Much research is conducted by exclusive academics or “parachute” professionals who drop into a situation or culture long enough to do a curiosity study or hand out a bunch of surveys and then leave. I think more research should be conducted by those of us actually working in the field, don’t you? However, therein lies the problem—we are working in the field! Who has time to do research? Well, I think many of us do but we just might not realize it. Due to incomplete lessons on research some of us may have received in college, many of us do not realize what we are capable of contributing to the overall body of knowledge. And guess what? There’s more to research than lab rats and statistics!

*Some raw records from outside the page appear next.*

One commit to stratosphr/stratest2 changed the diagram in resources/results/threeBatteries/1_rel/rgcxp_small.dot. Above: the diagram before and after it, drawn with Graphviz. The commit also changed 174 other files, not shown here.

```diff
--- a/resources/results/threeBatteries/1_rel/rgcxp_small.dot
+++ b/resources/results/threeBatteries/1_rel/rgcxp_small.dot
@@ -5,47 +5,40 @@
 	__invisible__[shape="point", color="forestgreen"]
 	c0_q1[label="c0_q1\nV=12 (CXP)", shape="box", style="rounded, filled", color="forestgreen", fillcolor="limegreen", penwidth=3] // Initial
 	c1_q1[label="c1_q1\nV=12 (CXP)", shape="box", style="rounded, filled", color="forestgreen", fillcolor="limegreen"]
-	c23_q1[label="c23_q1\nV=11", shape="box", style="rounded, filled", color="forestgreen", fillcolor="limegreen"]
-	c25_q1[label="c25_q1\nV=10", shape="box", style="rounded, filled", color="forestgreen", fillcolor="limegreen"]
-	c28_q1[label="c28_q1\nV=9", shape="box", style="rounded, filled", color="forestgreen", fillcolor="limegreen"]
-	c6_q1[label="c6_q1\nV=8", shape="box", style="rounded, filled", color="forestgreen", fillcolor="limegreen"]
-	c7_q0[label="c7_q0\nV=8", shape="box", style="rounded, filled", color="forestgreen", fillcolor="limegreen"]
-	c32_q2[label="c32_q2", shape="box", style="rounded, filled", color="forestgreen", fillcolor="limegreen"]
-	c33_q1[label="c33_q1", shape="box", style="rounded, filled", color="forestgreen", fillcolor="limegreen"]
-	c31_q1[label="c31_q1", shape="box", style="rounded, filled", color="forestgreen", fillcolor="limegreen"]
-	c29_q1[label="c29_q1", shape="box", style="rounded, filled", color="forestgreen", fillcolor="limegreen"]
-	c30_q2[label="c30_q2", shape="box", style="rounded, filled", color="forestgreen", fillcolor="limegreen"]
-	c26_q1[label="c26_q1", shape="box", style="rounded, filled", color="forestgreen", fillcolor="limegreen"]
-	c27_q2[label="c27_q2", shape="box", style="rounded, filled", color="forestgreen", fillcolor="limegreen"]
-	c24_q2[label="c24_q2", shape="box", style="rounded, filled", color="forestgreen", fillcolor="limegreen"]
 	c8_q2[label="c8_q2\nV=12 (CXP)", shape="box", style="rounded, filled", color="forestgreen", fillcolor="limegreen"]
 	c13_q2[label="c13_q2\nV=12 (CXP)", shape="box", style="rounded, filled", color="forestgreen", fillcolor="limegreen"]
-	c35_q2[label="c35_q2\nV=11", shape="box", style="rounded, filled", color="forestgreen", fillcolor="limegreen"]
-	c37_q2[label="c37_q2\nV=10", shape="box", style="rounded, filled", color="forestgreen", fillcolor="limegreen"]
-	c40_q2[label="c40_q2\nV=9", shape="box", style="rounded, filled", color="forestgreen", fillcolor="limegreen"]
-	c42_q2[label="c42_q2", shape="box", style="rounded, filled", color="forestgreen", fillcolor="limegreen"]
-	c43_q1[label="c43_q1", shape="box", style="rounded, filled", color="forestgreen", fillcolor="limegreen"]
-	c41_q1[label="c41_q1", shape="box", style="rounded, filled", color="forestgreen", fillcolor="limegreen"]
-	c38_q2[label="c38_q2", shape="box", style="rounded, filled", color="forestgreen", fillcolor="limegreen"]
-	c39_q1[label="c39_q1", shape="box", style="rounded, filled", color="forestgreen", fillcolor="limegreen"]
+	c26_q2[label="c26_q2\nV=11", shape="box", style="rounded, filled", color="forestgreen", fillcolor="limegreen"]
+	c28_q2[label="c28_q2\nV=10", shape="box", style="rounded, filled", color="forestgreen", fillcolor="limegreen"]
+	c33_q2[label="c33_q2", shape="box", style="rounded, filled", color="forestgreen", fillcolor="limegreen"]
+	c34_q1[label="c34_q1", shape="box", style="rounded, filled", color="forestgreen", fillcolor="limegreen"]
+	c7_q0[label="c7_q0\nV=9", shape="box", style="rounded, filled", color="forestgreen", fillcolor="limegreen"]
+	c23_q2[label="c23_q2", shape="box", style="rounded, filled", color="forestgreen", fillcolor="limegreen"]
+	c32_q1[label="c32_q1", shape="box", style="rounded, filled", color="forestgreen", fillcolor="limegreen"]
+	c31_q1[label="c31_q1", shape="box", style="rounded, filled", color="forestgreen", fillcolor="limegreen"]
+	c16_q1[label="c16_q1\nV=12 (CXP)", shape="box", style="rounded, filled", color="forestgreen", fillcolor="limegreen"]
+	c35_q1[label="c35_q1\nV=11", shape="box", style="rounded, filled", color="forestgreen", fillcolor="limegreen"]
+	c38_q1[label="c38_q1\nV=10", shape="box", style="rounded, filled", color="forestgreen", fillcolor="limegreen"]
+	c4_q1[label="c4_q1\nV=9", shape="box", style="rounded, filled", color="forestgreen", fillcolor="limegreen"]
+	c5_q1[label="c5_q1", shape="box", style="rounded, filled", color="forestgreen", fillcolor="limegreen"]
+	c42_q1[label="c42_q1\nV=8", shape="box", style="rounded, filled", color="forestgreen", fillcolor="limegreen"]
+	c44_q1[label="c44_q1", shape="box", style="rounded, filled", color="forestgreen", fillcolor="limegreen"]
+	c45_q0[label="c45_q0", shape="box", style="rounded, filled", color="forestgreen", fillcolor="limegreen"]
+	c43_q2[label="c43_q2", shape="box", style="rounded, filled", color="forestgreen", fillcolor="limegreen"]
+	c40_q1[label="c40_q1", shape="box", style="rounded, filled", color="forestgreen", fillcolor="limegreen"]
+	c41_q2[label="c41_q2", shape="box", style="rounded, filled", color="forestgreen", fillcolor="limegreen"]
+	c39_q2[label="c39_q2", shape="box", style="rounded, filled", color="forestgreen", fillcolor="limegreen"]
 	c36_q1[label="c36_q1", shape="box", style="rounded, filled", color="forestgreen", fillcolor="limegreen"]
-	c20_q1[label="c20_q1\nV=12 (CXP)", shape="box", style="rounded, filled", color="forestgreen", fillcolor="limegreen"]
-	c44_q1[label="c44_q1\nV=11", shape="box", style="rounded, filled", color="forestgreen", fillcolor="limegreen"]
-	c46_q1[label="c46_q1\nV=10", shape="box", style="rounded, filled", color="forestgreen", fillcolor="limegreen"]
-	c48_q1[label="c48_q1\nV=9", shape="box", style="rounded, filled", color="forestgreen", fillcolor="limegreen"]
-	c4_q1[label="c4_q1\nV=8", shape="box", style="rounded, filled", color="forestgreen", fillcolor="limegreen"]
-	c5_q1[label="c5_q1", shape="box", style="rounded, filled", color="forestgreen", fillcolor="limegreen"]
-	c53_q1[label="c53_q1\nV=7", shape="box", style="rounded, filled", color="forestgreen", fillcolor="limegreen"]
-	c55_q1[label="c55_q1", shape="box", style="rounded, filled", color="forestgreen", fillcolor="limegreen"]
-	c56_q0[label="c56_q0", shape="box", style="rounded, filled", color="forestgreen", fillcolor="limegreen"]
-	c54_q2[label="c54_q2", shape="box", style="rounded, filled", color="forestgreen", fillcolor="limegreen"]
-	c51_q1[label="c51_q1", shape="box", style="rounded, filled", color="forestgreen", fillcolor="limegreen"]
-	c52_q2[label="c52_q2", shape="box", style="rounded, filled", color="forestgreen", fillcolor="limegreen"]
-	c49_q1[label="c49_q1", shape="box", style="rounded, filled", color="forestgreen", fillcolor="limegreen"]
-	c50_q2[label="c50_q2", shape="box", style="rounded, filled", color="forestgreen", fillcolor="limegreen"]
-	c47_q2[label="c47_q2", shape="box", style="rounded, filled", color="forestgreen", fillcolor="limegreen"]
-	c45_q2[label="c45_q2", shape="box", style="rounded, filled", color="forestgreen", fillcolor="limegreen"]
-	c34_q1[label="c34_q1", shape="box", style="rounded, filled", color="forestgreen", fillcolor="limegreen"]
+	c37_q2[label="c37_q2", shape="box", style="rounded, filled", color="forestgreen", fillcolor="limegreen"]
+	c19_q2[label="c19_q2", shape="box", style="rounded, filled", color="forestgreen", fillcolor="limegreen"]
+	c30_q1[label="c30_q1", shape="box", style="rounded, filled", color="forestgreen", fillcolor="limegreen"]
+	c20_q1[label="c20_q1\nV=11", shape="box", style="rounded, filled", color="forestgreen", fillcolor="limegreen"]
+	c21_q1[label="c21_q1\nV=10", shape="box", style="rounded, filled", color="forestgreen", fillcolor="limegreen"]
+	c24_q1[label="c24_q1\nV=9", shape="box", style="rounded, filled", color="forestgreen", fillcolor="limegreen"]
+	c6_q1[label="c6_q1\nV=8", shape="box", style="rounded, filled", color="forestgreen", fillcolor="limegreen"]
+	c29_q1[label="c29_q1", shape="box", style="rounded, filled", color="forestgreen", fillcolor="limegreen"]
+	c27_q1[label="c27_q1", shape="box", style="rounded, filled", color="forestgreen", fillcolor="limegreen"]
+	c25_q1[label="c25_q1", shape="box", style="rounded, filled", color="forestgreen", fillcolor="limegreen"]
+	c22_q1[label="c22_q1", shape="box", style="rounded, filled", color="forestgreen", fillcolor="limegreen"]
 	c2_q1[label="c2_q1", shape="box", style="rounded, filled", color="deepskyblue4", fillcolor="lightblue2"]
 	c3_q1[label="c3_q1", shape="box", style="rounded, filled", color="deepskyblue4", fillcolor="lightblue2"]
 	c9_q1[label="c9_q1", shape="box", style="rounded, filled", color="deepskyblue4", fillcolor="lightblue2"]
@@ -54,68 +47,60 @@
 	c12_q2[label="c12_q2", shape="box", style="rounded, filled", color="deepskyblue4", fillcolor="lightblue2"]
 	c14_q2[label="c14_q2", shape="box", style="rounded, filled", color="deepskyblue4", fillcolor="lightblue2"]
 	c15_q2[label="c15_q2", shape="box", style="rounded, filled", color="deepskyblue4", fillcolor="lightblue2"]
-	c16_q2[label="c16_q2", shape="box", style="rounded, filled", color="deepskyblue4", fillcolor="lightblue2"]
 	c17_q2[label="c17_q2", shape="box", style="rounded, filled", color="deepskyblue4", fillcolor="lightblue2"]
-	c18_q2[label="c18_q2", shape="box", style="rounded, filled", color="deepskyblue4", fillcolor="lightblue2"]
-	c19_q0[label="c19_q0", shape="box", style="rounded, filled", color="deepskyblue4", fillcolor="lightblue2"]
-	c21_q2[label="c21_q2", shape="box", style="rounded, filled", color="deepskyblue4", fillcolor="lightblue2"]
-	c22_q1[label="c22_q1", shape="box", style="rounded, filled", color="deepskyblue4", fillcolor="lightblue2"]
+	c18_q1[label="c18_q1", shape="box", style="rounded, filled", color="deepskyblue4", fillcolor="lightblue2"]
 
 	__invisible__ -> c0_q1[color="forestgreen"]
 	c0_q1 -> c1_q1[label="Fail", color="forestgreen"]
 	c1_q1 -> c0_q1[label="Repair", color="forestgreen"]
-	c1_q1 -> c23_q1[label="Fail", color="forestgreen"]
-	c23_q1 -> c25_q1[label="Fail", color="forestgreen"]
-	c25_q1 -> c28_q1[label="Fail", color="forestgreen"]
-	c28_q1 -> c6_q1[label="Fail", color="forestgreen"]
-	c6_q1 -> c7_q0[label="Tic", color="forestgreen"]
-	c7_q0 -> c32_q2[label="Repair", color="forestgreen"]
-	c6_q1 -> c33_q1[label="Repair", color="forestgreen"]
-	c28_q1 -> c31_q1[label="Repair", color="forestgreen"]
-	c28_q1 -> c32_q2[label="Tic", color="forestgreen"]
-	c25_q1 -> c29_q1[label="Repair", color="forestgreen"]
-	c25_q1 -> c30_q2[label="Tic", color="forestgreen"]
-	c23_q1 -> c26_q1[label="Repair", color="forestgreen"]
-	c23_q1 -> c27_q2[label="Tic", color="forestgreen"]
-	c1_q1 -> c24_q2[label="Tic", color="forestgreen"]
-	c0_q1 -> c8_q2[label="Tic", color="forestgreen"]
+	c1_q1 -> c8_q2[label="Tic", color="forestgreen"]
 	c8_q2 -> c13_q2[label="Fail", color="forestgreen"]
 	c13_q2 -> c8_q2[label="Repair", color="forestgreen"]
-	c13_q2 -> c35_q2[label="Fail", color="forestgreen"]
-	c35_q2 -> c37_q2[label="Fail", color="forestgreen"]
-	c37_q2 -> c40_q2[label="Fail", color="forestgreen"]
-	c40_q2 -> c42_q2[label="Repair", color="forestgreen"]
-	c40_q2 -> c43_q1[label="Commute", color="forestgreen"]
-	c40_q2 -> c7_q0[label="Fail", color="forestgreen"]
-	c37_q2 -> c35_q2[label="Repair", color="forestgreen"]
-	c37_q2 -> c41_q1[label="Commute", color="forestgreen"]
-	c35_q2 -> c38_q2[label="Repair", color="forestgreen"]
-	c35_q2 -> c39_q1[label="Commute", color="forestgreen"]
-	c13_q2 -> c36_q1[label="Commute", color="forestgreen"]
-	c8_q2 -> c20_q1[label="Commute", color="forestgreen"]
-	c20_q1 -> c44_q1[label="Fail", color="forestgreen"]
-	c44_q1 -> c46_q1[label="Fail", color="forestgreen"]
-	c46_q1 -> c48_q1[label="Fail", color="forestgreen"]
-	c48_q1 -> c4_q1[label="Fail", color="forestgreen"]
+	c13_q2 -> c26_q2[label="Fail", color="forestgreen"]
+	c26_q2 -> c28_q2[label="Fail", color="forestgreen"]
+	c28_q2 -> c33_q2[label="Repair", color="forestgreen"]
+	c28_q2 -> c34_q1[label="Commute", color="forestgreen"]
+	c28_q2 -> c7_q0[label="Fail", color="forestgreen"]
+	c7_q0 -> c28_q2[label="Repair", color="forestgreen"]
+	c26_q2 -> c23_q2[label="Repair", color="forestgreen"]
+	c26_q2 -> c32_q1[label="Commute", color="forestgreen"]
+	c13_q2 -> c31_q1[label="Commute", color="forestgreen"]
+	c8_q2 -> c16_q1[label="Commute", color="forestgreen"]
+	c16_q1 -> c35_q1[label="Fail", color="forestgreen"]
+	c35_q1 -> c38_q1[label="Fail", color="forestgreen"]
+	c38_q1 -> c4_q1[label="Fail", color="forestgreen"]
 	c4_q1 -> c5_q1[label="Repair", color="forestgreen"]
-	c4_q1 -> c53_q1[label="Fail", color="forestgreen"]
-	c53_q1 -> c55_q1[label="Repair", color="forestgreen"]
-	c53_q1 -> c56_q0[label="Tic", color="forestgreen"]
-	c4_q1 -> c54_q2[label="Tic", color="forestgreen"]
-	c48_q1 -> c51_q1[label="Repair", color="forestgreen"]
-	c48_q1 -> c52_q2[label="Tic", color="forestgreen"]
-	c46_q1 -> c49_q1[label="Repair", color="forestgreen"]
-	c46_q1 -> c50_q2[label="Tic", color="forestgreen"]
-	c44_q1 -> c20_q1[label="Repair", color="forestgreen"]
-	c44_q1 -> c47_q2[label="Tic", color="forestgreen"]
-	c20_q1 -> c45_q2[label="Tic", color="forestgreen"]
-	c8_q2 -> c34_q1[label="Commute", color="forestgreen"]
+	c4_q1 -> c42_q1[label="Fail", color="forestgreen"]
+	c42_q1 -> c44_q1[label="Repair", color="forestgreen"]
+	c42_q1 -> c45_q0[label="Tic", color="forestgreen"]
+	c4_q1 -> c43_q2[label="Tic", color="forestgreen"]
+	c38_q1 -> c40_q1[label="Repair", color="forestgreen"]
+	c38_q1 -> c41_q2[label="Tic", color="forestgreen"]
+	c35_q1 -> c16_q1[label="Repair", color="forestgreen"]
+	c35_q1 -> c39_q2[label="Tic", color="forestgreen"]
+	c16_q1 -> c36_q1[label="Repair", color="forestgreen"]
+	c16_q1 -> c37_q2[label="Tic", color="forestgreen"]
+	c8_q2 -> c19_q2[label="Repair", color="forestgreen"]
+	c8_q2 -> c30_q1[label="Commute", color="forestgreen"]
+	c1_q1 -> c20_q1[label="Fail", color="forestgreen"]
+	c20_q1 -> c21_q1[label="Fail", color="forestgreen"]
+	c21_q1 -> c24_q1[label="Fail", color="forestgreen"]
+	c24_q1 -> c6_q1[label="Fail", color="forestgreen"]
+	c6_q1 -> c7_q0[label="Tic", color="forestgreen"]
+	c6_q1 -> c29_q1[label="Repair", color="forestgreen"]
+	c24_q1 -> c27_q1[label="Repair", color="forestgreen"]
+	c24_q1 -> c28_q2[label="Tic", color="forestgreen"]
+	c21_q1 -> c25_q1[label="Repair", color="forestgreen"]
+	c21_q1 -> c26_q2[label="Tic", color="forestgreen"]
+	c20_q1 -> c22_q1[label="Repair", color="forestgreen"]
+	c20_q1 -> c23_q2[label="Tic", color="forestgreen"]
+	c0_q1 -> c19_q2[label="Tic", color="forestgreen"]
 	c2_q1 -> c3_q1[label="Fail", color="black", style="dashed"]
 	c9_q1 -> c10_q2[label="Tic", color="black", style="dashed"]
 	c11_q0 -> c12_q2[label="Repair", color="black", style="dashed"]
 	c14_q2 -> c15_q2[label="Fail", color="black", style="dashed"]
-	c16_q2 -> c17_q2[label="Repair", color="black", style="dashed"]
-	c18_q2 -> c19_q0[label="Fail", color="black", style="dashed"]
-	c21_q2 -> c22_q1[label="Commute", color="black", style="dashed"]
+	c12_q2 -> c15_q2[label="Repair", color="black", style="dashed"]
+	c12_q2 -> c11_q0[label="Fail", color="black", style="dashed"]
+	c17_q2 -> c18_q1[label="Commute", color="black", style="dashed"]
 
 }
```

Do you remember your undergrad Research and Methodology course? I hope it was better than mine. I remember poor grades, many excruciating hours in front of a computer trying to make sense of statistics programs, and wondering how this truly examined human behavior. I’ll be honest, I took that course twice to get an A. Why? I did not easily connect with the “research methodologies” being taught because they were centered on statistics, numbers and lab rats! During that time I decided not to pursue a PhD because my professor told me there would be 4-5 more years of the same. Guess what? He was wrong. There’s a LOT more to psychological research and I actually love it now.

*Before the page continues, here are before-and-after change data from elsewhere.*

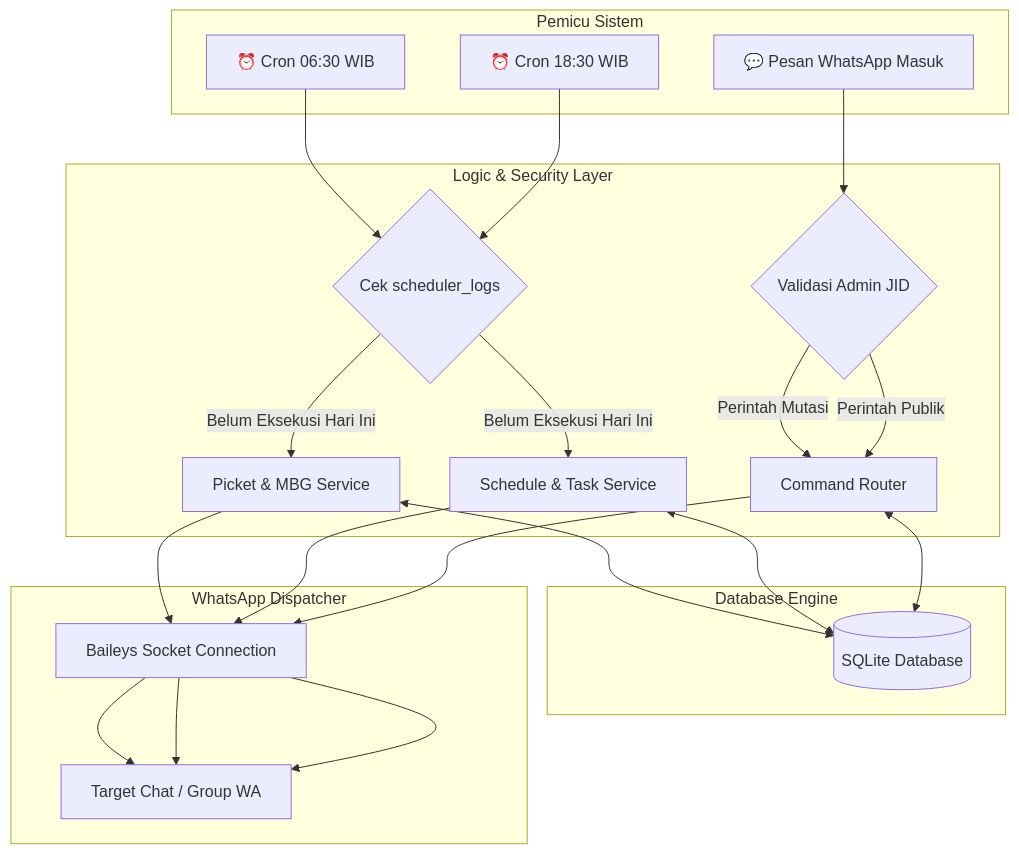
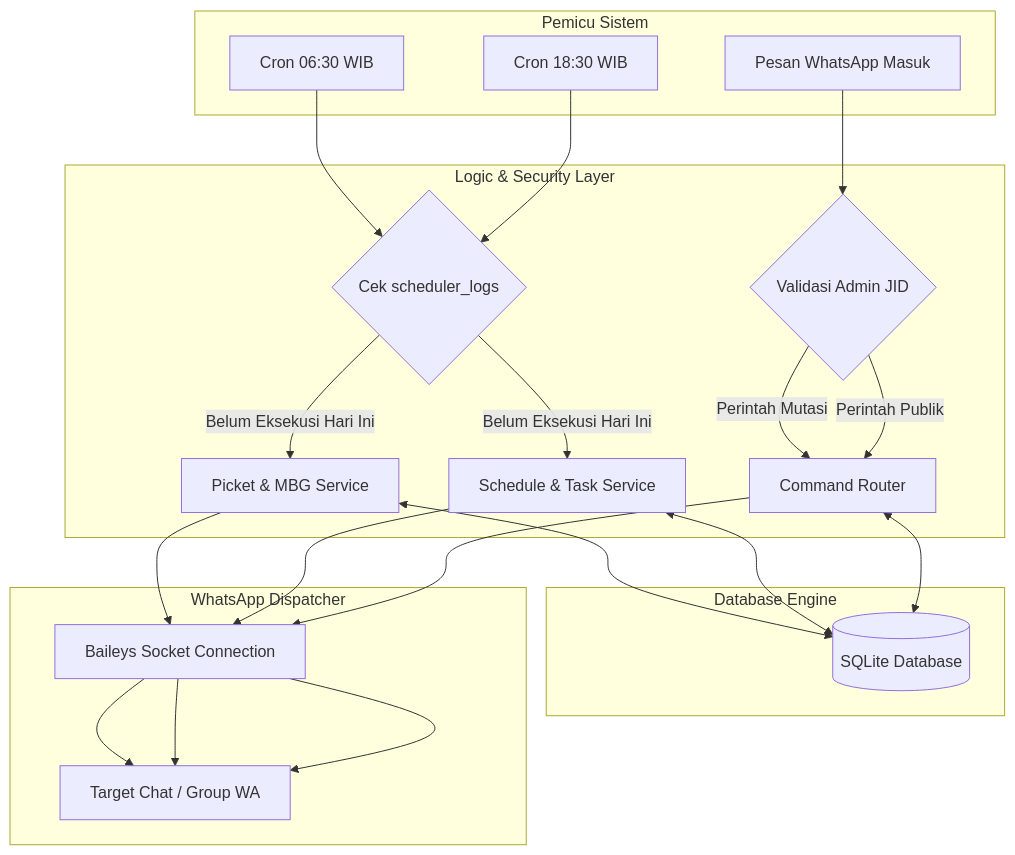
The first of 3 diagrams in README.md (fendyramadhani9-cloud/Bot-tugas-reminder), drawn with Mermaid before and after one commit. The commit also changed other lines of this file, not shown here.

````diff
--- a/README.md
+++ b/README.md
@@ -56,44 +56,44 @@
 ```mermaid
 flowchart TD
     subgraph Trigger [Pemicu Sistem]
-        A1[⏰ Cron 06:30 WIB]
-        A2[⏰ Cron 18:30 WIB]
-        A3[💬 Pesan WhatsApp Masuk]
+        A1[Cron 06:30 WIB]
+        A2[Cron 18:30 WIB]
+        A3[Pesan WhatsApp Masuk]
     end
 
     subgraph Core [Logic & Security Layer]
         B1{Cek scheduler_logs}
         B2[Picket & MBG Service]
         B3[Schedule & Task Service]
         B4{Validasi Admin JID}
         B5[Command Router]
     end
 
     subgraph Storage [Database Engine]
         DB[(SQLite Database)]
     end
 
     subgraph Output [WhatsApp Dispatcher]
         WA[Baileys Socket Connection]
         TG[Target Chat / Group WA]
     end
 
     %% Cron 06:30 Flow
     A1 --> B1
     B1 -- Belum Eksekusi Hari Ini --> B2
     B2 <--> DB
     B2 --> WA --> TG
 
     %% Cron 18:30 Flow
     A2 --> B1
     B1 -- Belum Eksekusi Hari Ini --> B3
     B3 <--> DB
     B3 --> WA --> TG
 
     %% Message Flow
     A3 --> B4
     B4 -- Perintah Mutasi --> B5
     B4 -- Perintah Publik --> B5
     B5 <--> DB
     B5 --> WA --> TG
 ```
````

I was not truly introduced to qualitative approaches to research in my educational programs until this past year as I began my PhD studies. Okay, so I knew what a case study was. And yes, I had literally heard of narrative studies and maybe ethnographic studies. But I didn’t know about the different specific qualitative approaches to designing and conducting research. I didn’t understand factors such as the intent of the researcher (such as changing an injustice found within a society or advancing one’s career), the particular research question to be asked, and the participants being studied dictate which approach is most suitable.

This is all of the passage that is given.